Robert DeNiro is in Jackie Brown, one of the best actors of all time making his only appearance in a Quentin Tarantino film probably in a part that Tarantino envisioned for Harvey Keitel. But does anything really stand out about DeNiro in Jackie Brown? Not really, he plays his role almost as cliché as Samuel L. Jackson would play his. He meanders through the movie saying as little as possible and mumbling most of his dialogue. His only two noteworthy moments both involve Bridget Fonda, another great talent squandered by Tarantino’s script. One scene Fonda and DeNiro simply have sex vertically in a kitchen and the other scene where they stood out was when DeNiro shoots her in the parking lot of a mall when he forgets where he parked his car.

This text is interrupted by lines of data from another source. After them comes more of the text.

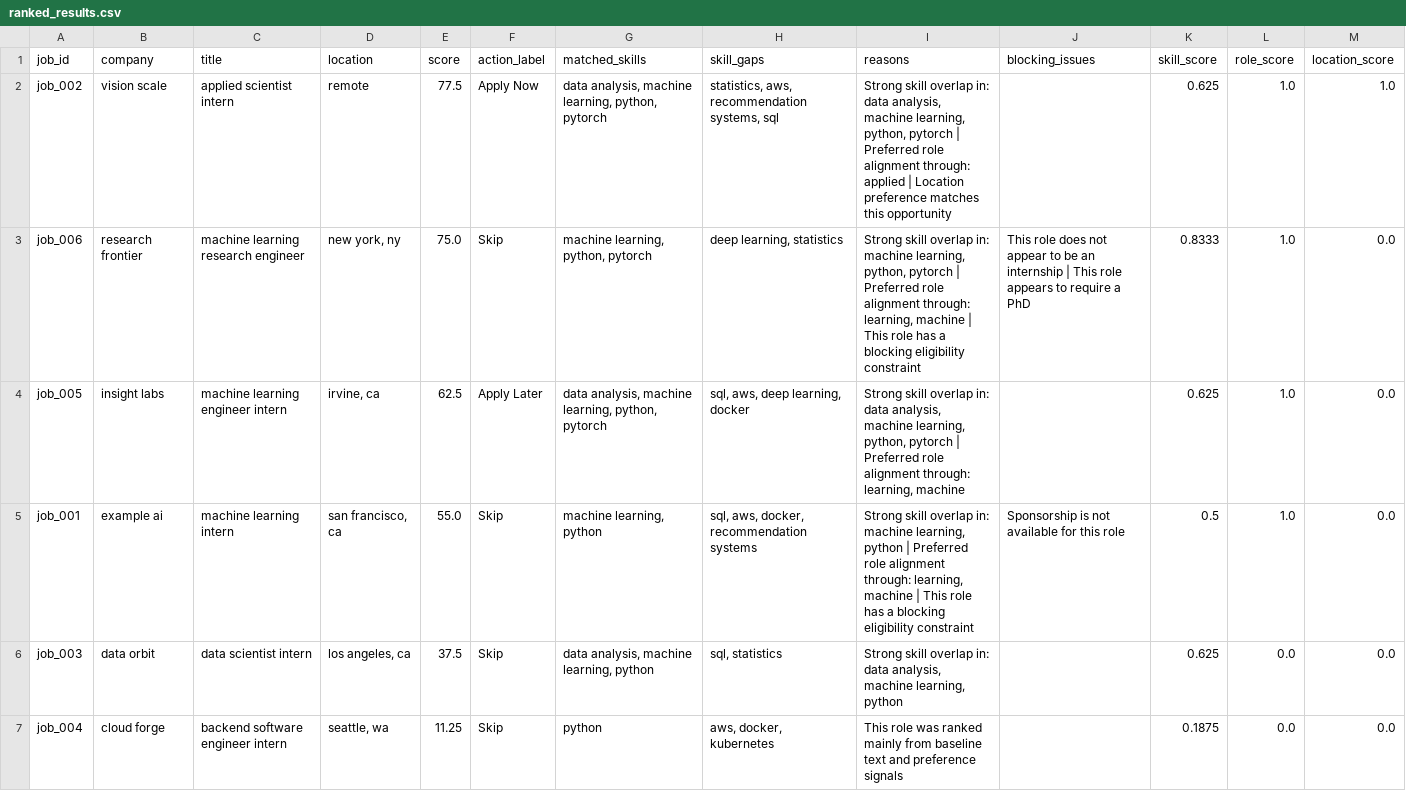
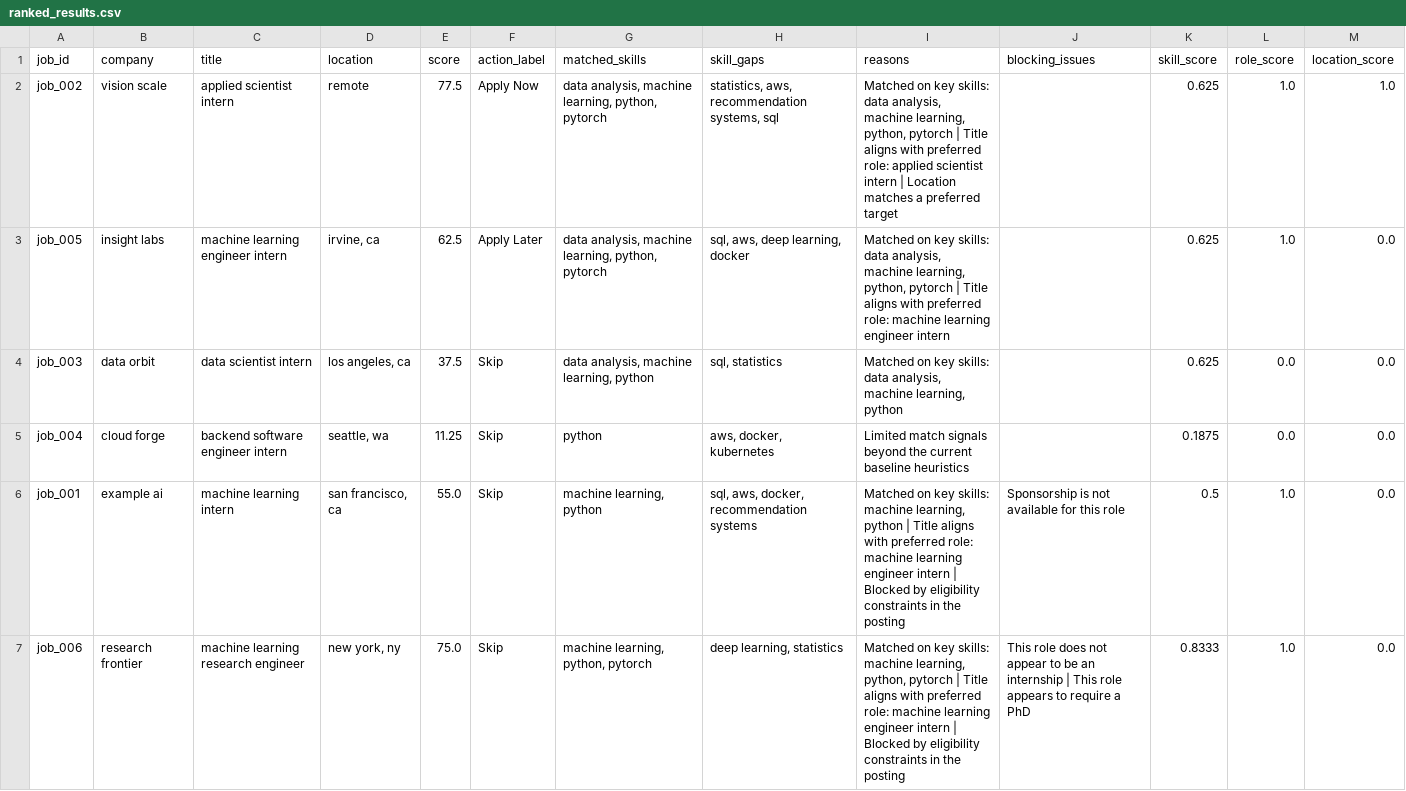
Before and after one commit to TaegonAndreaSehoKim/InternLens, a CSV file: outputs/ranked_results.csv, drawn as a sheet.

```diff
--- a/outputs/ranked_results.csv
+++ b/outputs/ranked_results.csv
@@ -1,7 +1,7 @@
 job_id,company,title,location,score,action_label,matched_skills,skill_gaps,reasons,blocking_issues,skill_score,role_score,location_score
-job_002,vision scale,applied scientist intern,remote,77.5,Apply Now,"data analysis, machine learning, python, pytorch","statistics, aws, recommendation systems, sql","Strong skill overlap in: data analysis, machine learning, python, pytorch | Preferred role alignment through: applied | Location preference matches this opportunity",,0.625,1.0,1.0
-job_006,research frontier,machine learning research engineer,"new york, ny",75.0,Skip,"machine learning, python, pytorch","deep learning, statistics","Strong skill overlap in: machine learning, python, pytorch | Preferred role alignment through: learning, machine | This role has a blocking eligibility constraint",This role does not appear to be an internship | This role appears to require a PhD,0.8333,1.0,0.0
-job_005,insight labs,machine learning engineer intern,"irvine, ca",62.5,Apply Later,"data analysis, machine learning, python, pytorch","sql, aws, deep learning, docker","Strong skill overlap in: data analysis, machine learning, python, pytorch | Preferred role alignment through: learning, machine",,0.625,1.0,0.0
-job_001,example ai,machine learning intern,"san francisco, ca",55.0,Skip,"machine learning, python","sql, aws, docker, recommendation systems","Strong skill overlap in: machine learning, python | Preferred role alignment through: learning, machine | This role has a blocking eligibility constraint",Sponsorship is not available for this role,0.5,1.0,0.0
-job_003,data orbit,data scientist intern,"los angeles, ca",37.5,Skip,"data analysis, machine learning, python","sql, statistics","Strong skill overlap in: data analysis, machine learning, python",,0.625,0.0,0.0
-job_004,cloud forge,backend software engineer intern,"seattle, wa",11.25,Skip,python,"aws, docker, kubernetes",This role was ranked mainly from baseline text and preference signals,,0.1875,0.0,0.0
+job_002,vision scale,applied scientist intern,remote,77.5,Apply Now,"data analysis, machine learning, python, pytorch","statistics, aws, recommendation systems, sql","Matched on key skills: data analysis, machine learning, python, pytorch | Title aligns with preferred role: applied scientist intern | Location matches a preferred target",,0.625,1.0,1.0
+job_005,insight labs,machine learning engineer intern,"irvine, ca",62.5,Apply Later,"data analysis, machine learning, python, pytorch","sql, aws, deep learning, docker","Matched on key skills: data analysis, machine learning, python, pytorch | Title aligns with preferred role: machine learning engineer intern",,0.625,1.0,0.0
+job_003,data orbit,data scientist intern,"los angeles, ca",37.5,Skip,"data analysis, machine learning, python","sql, statistics","Matched on key skills: data analysis, machine learning, python",,0.625,0.0,0.0
+job_004,cloud forge,backend software engineer intern,"seattle, wa",11.25,Skip,python,"aws, docker, kubernetes",Limited match signals beyond the current baseline heuristics,,0.1875,0.0,0.0
+job_001,example ai,machine learning intern,"san francisco, ca",55.0,Skip,"machine learning, python","sql, aws, docker, recommendation systems","Matched on key skills: machine learning, python | Title aligns with preferred role: machine learning engineer intern | Blocked by eligibility constraints in the posting",Sponsorship is not available for this role,0.5,1.0,0.0
+job_006,research frontier,machine learning research engineer,"new york, ny",75.0,Skip,"machine learning, python, pytorch","deep learning, statistics","Matched on key skills: machine learning, python, pytorch | Title aligns with preferred role: machine learning engineer intern | Blocked by eligibility constraints in the posting",This role does not appear to be an internship | This role appears to require a PhD,0.8333,1.0,0.0
```
Also changed, not shown: outputs/reranked_results.csv, 8 other files.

Normally Tarantino is known for writing strong female characters but I guess he gave all the strong female qualities to Pam Grier and poor Bridget Fonda was left with the crap walking around in a bikini most of the film, getting high from smoking a bong, laying on a couch and having casual sex.
One bright spot in the film is the reliable Michael Keaton as FBI Agent Ray Nicolette. A role he would have fun with and reprise 6 months later as Jennifer Lopez’s boyfriend in Steven Soderbergh’s excellent Out of Sight. He coasts through Jackie Brown with a friendly demeanor as he investigates the heist.
Overall, Jackie Brown is not a terrible movie, just one of the most disappointing movies I have seen because the problem with the movie is with the usually brilliant writer and director. Tarantino tried too hard to mess with people’s expectations about what he should make and not duplicate another Pulp Fiction. What he ended up with was an overlong film about lonely, middle-aged people trying to make up for their past regrets. There is nothing wrong with that and it could have made for an interesting movie except Jackie Brown is not very interesting. It’s boring, which is something I cannot say for any other Tarantino film, and that is ultimately why it is such a disappointment.
Most Tarantino films are long, many of them with running times over 150 minutes. Yet none of them feel like they are long movies. The dialogue sparks and crackles throughout his films even if it does not carry the plot forward, just like the famous Big Mac conversation early in Pulp Fiction. Jackie Brown drags during its 154 minutes. Not because of the acting, the performances are fine especially by Pam Grier, Robert Forster and Michael Keaton. The music and production design are top-notch and create a great mood and atmosphere that makes the film feel like it takes place in the 1970’s even though it takes place in the 1990’s. The problem with Jackie Brown is Tarantino’s script as well as uninspired direction and editing which goes slow enough for a sloth. Bottom line, Jackie Brown is BORING.